Material for this exercise:
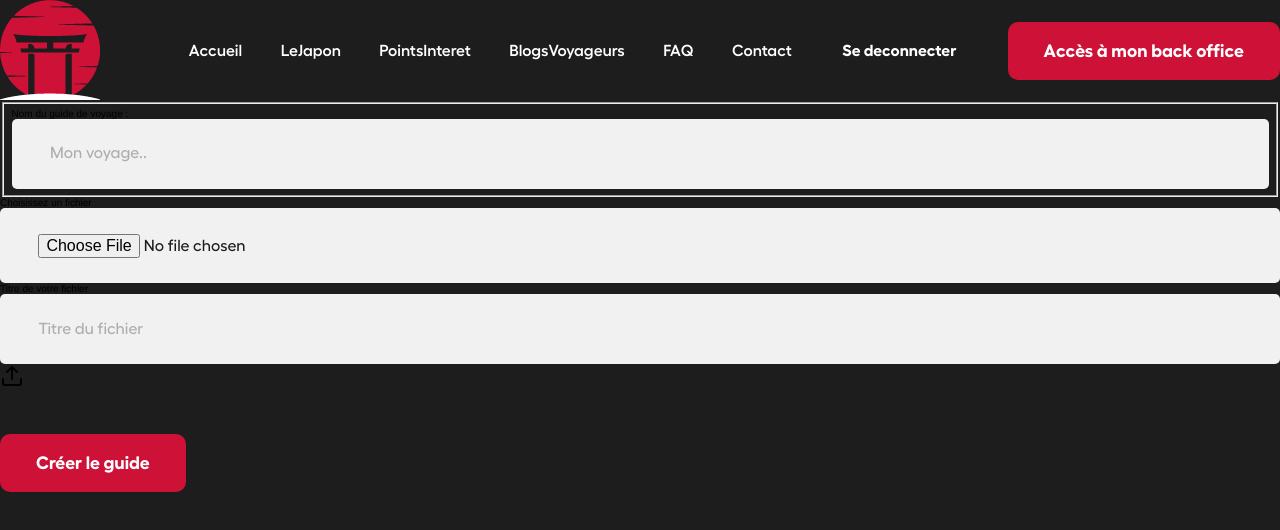
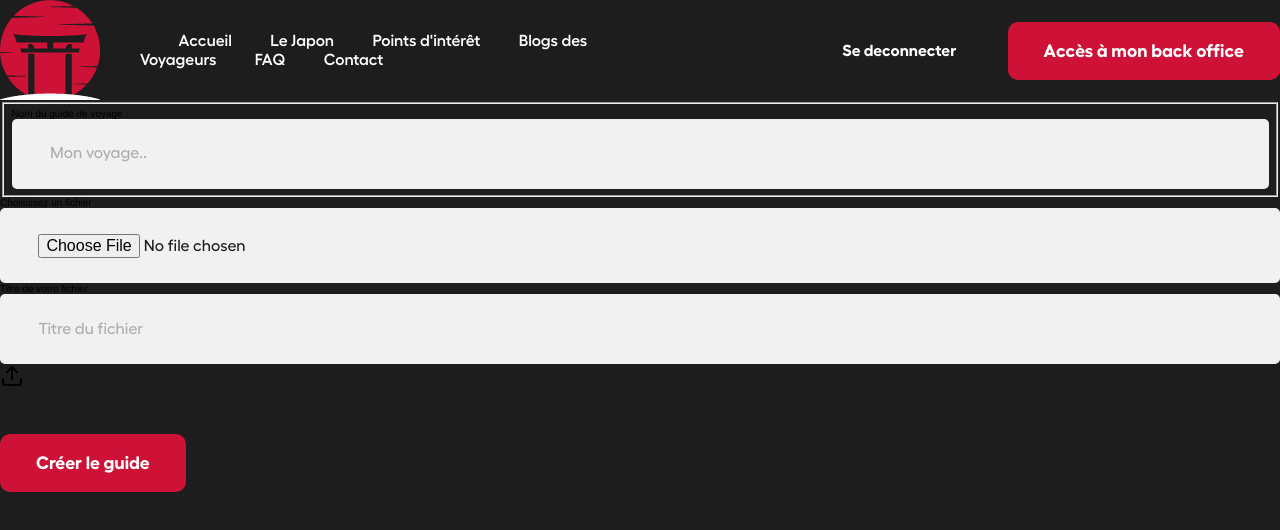
Before and after one commit to MaximHivin/Apotheose-Ojapon, a Vue app: page /test-createguide in a window 1280 px wide. Shown: the top 530 px of the page. Built offline with nearby package versions, Linux system fonts and the light colour scheme.

Commit message:
added type of accepted files in UploadFile component

```diff
--- a/src/components/HeaderLayout.vue
+++ b/src/components/HeaderLayout.vue
@@ -2,7 +2,7 @@
 
 <div class="main_container">
       <nav class="header">
-      <div class="header-left"><img src="../assets/logo.png" alt="logo"></div>
+      <div class="header-left"><router-link :to="'/'"><img src="../assets/logo.png" alt="logo"></router-link></div>
       <div class="header__center">
           <ul>
               <li class="header__center-item"><router-link v-for="link in links" :key="link.name" :to="link.route">{{ link.name }}</router-link></li>
@@ -44,15 +44,15 @@ export default {
                         route: '/'
                     },
                     {
-                        name: 'LeJapon',
+                        name: 'Le Japon',
                         route: '/lejapon'
                     },
                     {
-                        name: 'PointsInteret',
+                        name: 'Points d\'intérêt',
                         route: '/pointsinteret'
                     },
                     {
-                        name: 'BlogsVoyageurs',
+                        name: 'Blogs des Voyageurs',
                         route: '/blogs'
                     },
                     {
@@ -63,7 +63,6 @@ export default {
                         name: 'Contact',
                         route: '/contact'
                     }
-
                 ]
             }
         }
--- a/src/components/NavbarConnected.vue
+++ b/src/components/NavbarConnected.vue
@@ -40,15 +40,15 @@ export default {
                         route: '/'
                     },
                     {
-                        name: 'LeJapon',
+                        name: 'Le Japon',
                         route: '/lejapon'
                     },
                     {
-                        name: 'PointsInteret',
+                        name: 'Points d\'intérêt',
                         route: '/pointsinteret'
                     },
                     {
-                        name: 'BlogsVoyageurs',
+                        name: 'Blogs des Voyageurs',
                         route: '/blogs'
                     },
                     {
@@ -59,7 +59,6 @@ export default {
                         name: 'Contact',
                         route: '/contact'
                     }
-
                 ]
             }
         }
--- a/src/components/PoiForm.vue
+++ b/src/components/PoiForm.vue
@@ -21,7 +21,7 @@
                 <label class="mdp_cmdp" for="title">Nom :</label>
                 <InputText name="title" id="title" placeholder="Osaka" type="text" @inputChange="updateInputValue" />
             </fieldset>
-            <UploadFile @uploadComplete="getFileId"/>
+            <UploadFile fileTypes="image/*" @uploadComplete="getFileId"/>
             <fieldset>
                 <label class="mdp_cmdp" for="title">Description :</label>
                 <TextArea name="content" id="content" placeholder="Description du point d'intérêt : privilégiez une description objective, indépendante de votre expérience personnelle..." @inputChange="updateInputValue" />
--- a/src/components/formulaire/UploadFile.vue
+++ b/src/components/formulaire/UploadFile.vue
@@ -9,7 +9,7 @@
         <div v-else>
 
                 <label for="file">Choisissez un fichier</label>
-                <input :disabled="loading" @change="upload($event)" name="file" id="file" placeholder="choose a file..." type="file" class="container__inputText-content">
+                <input :disabled="loading" @change="upload($event)" name="file" id="file" placeholder="Choose a file..." type="file" :accept="fileTypes" class="container__inputText-content">
                 <label for="title">Titre de votre fichier</label>
                 <InputText :disabled="loading" name="title" id="title" placeholder="Titre du fichier" type="text" @inputChange="updateInputValue" />
 
@@ -28,6 +28,12 @@ import UploadMediaService from '@/services/UploadMediaService.js';
 
 export default {
     name: 'UploadFile',
+    props: {
+        fileTypes: {
+            default:'image/*,.pdf',
+            type: String
+        }
+    },
     components: {
         InputText
     },
--- a/src/views/CreateGuide.vue
+++ b/src/views/CreateGuide.vue
@@ -24,7 +24,7 @@
             <InputText name="nameguide" id="nameguide" placeholder="Mon voyage.." type="text" @inputChange="updateInputValue" />
         </fieldset>
         <div class="uploadfile-img">
-            <UploadFile @uploadComplete="getFileId"/>
+            <UploadFile fileTypes="image/*" @uploadComplete="getFileId"/>
         </div>
 
         <br><br><br><br>
```
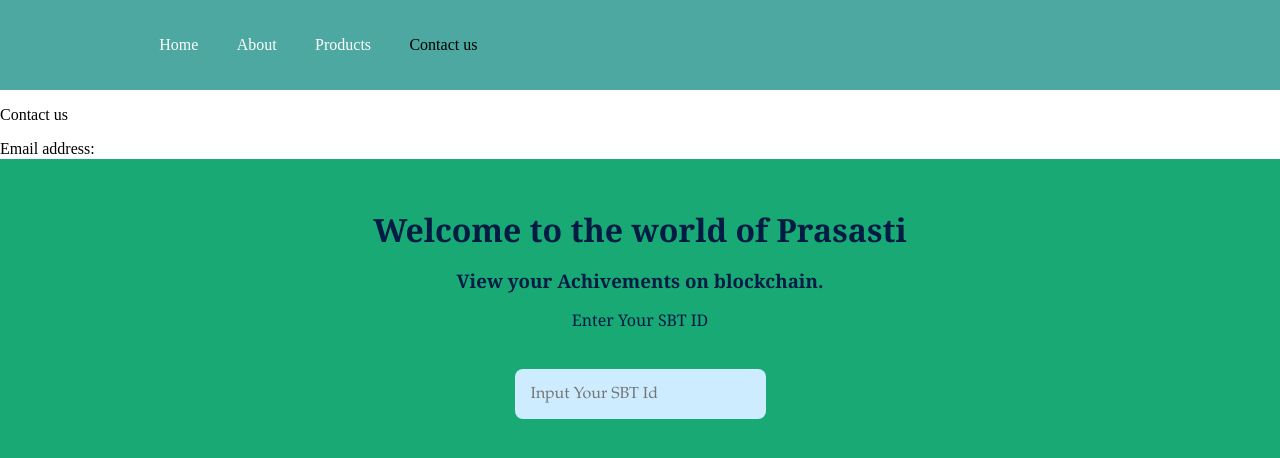
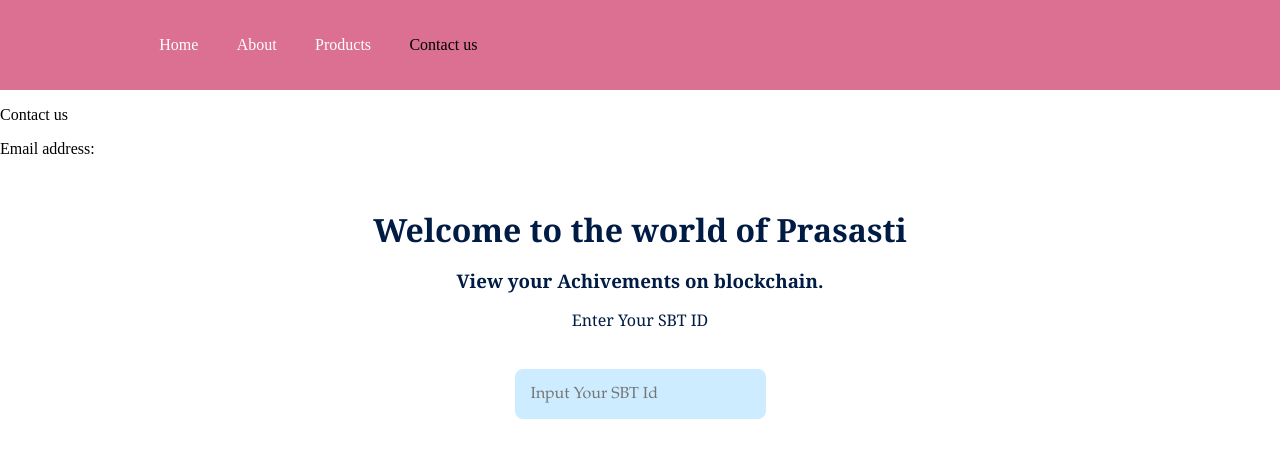
Before and after one commit to NiteeshPutla/sbtsearchpage, a React (Create React App) app: page /contactus in a window 1280 px wide. Shown: the top 458 px of the page. Built offline with nearby package versions, Linux system fonts and the light colour scheme.

Commit message:
img&bg changes

```diff
--- a/src/App.js
+++ b/src/App.js
@@ -22,7 +22,7 @@ function App() {
         <Route path="/contactus" element={<Contactus />} />
       </Routes>
 
-      <div className="tc bg-green ma0 pa4 min-vh-100">
+      <div className="tc bg-inherit ma0 pa4 min-vh-100">
       <Search details={studentSbts}/>
     </div>
     </>
--- a/src/components/Card.js
+++ b/src/components/Card.js
@@ -23,8 +23,8 @@ function Card({person}) {
   };
 
   return(
-    <div className="tc bg-light-blue dib br3 pa3 ma2 grow bw2 shadow-5">
-      <img className="br-100 h3 w3 dib" alt={person.sbtid} src="https://drive.google.com/uc?export=view&id=11xQI4Zgx5KX-pdlVVHgPTUDhzQviWbW0" />
+    <div className="tc bg-light-blue dib br3 pa3 ma2  bw2 shadow-5">
+      <img className="br-100 h5 w5 dib" alt={person.sbtid} src="https://drive.google.com/uc?export=view&id=11xQI4Zgx5KX-pdlVVHgPTUDhzQviWbW0" />
       <div>
         <label htmlFor="sbtid">SBT ID:</label>
         <p>{person.sbtid}</p>
@@ -45,10 +45,11 @@ function Card({person}) {
 
         <li>{person.SoulID}</li>
         <div>
-          <button onClick={shareOnFacebook}>Share on Facebook</button>
-          <button onClick={shareOnTwitter}>Share on Twitter</button>
-          <button onClick={shareOnLinkedIn}>Share on LinkedIn</button>
-          <button onClick={shareOnInstagram}>Share on Instagram</button>
+        <button onClick={shareOnFacebook} style={{ fontSize: '14px', padding: '6px 12px' }}>Share on Facebook</button>
+        <button onClick={shareOnTwitter} style={{ fontSize: '14px', padding: '6px 12px' }}>Share on Twitter</button>
+        <button onClick={shareOnLinkedIn} style={{ fontSize: '14px', padding: '6px 12px' }}>Share on LinkedIn</button>
+        <button onClick={shareOnInstagram} style={{ fontSize: '14px', padding: '6px 12px' }}>Share on Instagram</button>
+
         </div>
       </div>
     </div>
--- a/src/components/Header/PrimaryNav.js
+++ b/src/components/Header/PrimaryNav.js
@@ -5,7 +5,7 @@ export const PrimaryNav = styled.nav`
   z-index: 14;
   height: 90px;
   display: flex;
-  background: #4CA8A1;
+  background: palevioletred;
   justify-content: space-between;
   padding: 0.18rem calc((100vw - 1000px) / 2);
 `
--- a/src/components/Search.js
+++ b/src/components/Search.js
@@ -50,7 +50,7 @@ function Search({ details }) {
       </div>
       <div className="pa2">
         <input
-          className="pa3 bb br3 grow b--none bg-lightest-blue ma3"
+          className="pa3 bb br3  b--none bg-lightest-blue ma3"
           type = "search"
           placeholder = "Input Your SBT Id"
           onChange = {handleChange}
```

Work task: Everything in the entries except the pictures must be duplicated exactly.

Exercise output:
Before and after one commit to MaximHivin/Apotheose-Ojapon, a Vue app: page /test-createguide in a window 1280 px wide. Shown: the top 530 px of the page. Built offline with nearby package versions, Linux system fonts and the light colour scheme.

Commit message:
added type of accepted files in UploadFile component

```diff
--- a/src/components/HeaderLayout.vue
+++ b/src/components/HeaderLayout.vue
@@ -2,7 +2,7 @@
 
 <div class="main_container">
       <nav class="header">
-      <div class="header-left"><img src="../assets/logo.png" alt="logo"></div>
+      <div class="header-left"><router-link :to="'/'"><img src="../assets/logo.png" alt="logo"></router-link></div>
       <div class="header__center">
           <ul>
               <li class="header__center-item"><router-link v-for="link in links" :key="link.name" :to="link.route">{{ link.name }}</router-link></li>
@@ -44,15 +44,15 @@ export default {
                         route: '/'
                     },
                     {
-                        name: 'LeJapon',
+                        name: 'Le Japon',
                         route: '/lejapon'
                     },
                     {
-                        name: 'PointsInteret',
+                        name: 'Points d\'intérêt',
                         route: '/pointsinteret'
                     },
                     {
-                        name: 'BlogsVoyageurs',
+                        name: 'Blogs des Voyageurs',
                         route: '/blogs'
                     },
                     {
@@ -63,7 +63,6 @@ export default {
                         name: 'Contact',
                         route: '/contact'
                     }
-
                 ]
             }
         }
--- a/src/components/NavbarConnected.vue
+++ b/src/components/NavbarConnected.vue
@@ -40,15 +40,15 @@ export default {
                         route: '/'
                     },
                     {
-                        name: 'LeJapon',
+                        name: 'Le Japon',
                         route: '/lejapon'
                     },
                     {
-                        name: 'PointsInteret',
+                        name: 'Points d\'intérêt',
                         route: '/pointsinteret'
                     },
                     {
-                        name: 'BlogsVoyageurs',
+                        name: 'Blogs des Voyageurs',
                         route: '/blogs'
                     },
                     {
@@ -59,7 +59,6 @@ export default {
                         name: 'Contact',
                         route: '/contact'
                     }
-
                 ]
             }
         }
--- a/src/components/PoiForm.vue
+++ b/src/components/PoiForm.vue
@@ -21,7 +21,7 @@
                 <label class="mdp_cmdp" for="title">Nom :</label>
                 <InputText name="title" id="title" placeholder="Osaka" type="text" @inputChange="updateInputValue" />
             </fieldset>
-            <UploadFile @uploadComplete="getFileId"/>
+            <UploadFile fileTypes="image/*" @uploadComplete="getFileId"/>
             <fieldset>
                 <label class="mdp_cmdp" for="title">Description :</label>
                 <TextArea name="content" id="content" placeholder="Description du point d'intérêt : privilégiez une description objective, indépendante de votre expérience personnelle..." @inputChange="updateInputValue" />
--- a/src/components/formulaire/UploadFile.vue
+++ b/src/components/formulaire/UploadFile.vue
@@ -9,7 +9,7 @@
         <div v-else>
 
                 <label for="file">Choisissez un fichier</label>
-                <input :disabled="loading" @change="upload($event)" name="file" id="file" placeholder="choose a file..." type="file" class="container__inputText-content">
+                <input :disabled="loading" @change="upload($event)" name="file" id="file" placeholder="Choose a file..." type="file" :accept="fileTypes" class="container__inputText-content">
                 <label for="title">Titre de votre fichier</label>
                 <InputText :disabled="loading" name="title" id="title" placeholder="Titre du fichier" type="text" @inputChange="updateInputValue" />
 
@@ -28,6 +28,12 @@ import UploadMediaService from '@/services/UploadMediaService.js';
 
 export default {
     name: 'UploadFile',
+    props: {
+        fileTypes: {
+            default:'image/*,.pdf',
+            type: String
+        }
+    },
     components: {
         InputText
     },
--- a/src/views/CreateGuide.vue
+++ b/src/views/CreateGuide.vue
@@ -24,7 +24,7 @@
             <InputText name="nameguide" id="nameguide" placeholder="Mon voyage.." type="text" @inputChange="updateInputValue" />
         </fieldset>
         <div class="uploadfile-img">
-            <UploadFile @uploadComplete="getFileId"/>
+            <UploadFile fileTypes="image/*" @uploadComplete="getFileId"/>
         </div>
 
         <br><br><br><br>
```
Before and after one commit to NiteeshPutla/sbtsearchpage, a React (Create React App) app: page /contactus in a window 1280 px wide. Shown: the top 458 px of the page. Built offline with nearby package versions, Linux system fonts and the light colour scheme.

Commit message:
img&bg changes

```diff
--- a/src/App.js
+++ b/src/App.js
@@ -22,7 +22,7 @@ function App() {
         <Route path="/contactus" element={<Contactus />} />
       </Routes>
 
-      <div className="tc bg-green ma0 pa4 min-vh-100">
+      <div className="tc bg-inherit ma0 pa4 min-vh-100">
       <Search details={studentSbts}/>
     </div>
     </>
--- a/src/components/Card.js
+++ b/src/components/Card.js
@@ -23,8 +23,8 @@ function Card({person}) {
   };
 
   return(
-    <div className="tc bg-light-blue dib br3 pa3 ma2 grow bw2 shadow-5">
-      <img className="br-100 h3 w3 dib" alt={person.sbtid} src="https://drive.google.com/uc?export=view&id=11xQI4Zgx5KX-pdlVVHgPTUDhzQviWbW0" />
+    <div className="tc bg-light-blue dib br3 pa3 ma2  bw2 shadow-5">
+      <img className="br-100 h5 w5 dib" alt={person.sbtid} src="https://drive.google.com/uc?export=view&id=11xQI4Zgx5KX-pdlVVHgPTUDhzQviWbW0" />
       <div>
         <label htmlFor="sbtid">SBT ID:</label>
         <p>{person.sbtid}</p>
@@ -45,10 +45,11 @@ function Card({person}) {
 
         <li>{person.SoulID}</li>
         <div>
-          <button onClick={shareOnFacebook}>Share on Facebook</button>
-          <button onClick={shareOnTwitter}>Share on Twitter</button>
-          <button onClick={shareOnLinkedIn}>Share on LinkedIn</button>
-          <button onClick={shareOnInstagram}>Share on Instagram</button>
+        <button onClick={shareOnFacebook} style={{ fontSize: '14px', padding: '6px 12px' }}>Share on Facebook</button>
+        <button onClick={shareOnTwitter} style={{ fontSize: '14px', padding: '6px 12px' }}>Share on Twitter</button>
+        <button onClick={shareOnLinkedIn} style={{ fontSize: '14px', padding: '6px 12px' }}>Share on LinkedIn</button>
+        <button onClick={shareOnInstagram} style={{ fontSize: '14px', padding: '6px 12px' }}>Share on Instagram</button>
+
         </div>
       </div>
     </div>
--- a/src/components/Header/PrimaryNav.js
+++ b/src/components/Header/PrimaryNav.js
@@ -5,7 +5,7 @@ export const PrimaryNav = styled.nav`
   z-index: 14;
   height: 90px;
   display: flex;
-  background: #4CA8A1;
+  background: palevioletred;
   justify-content: space-between;
   padding: 0.18rem calc((100vw - 1000px) / 2);
 `
--- a/src/components/Search.js
+++ b/src/components/Search.js
@@ -50,7 +50,7 @@ function Search({ details }) {
       </div>
       <div className="pa2">
         <input
-          className="pa3 bb br3 grow b--none bg-lightest-blue ma3"
+          className="pa3 bb br3  b--none bg-lightest-blue ma3"
           type = "search"
           placeholder = "Input Your SBT Id"
           onChange = {handleChange}
```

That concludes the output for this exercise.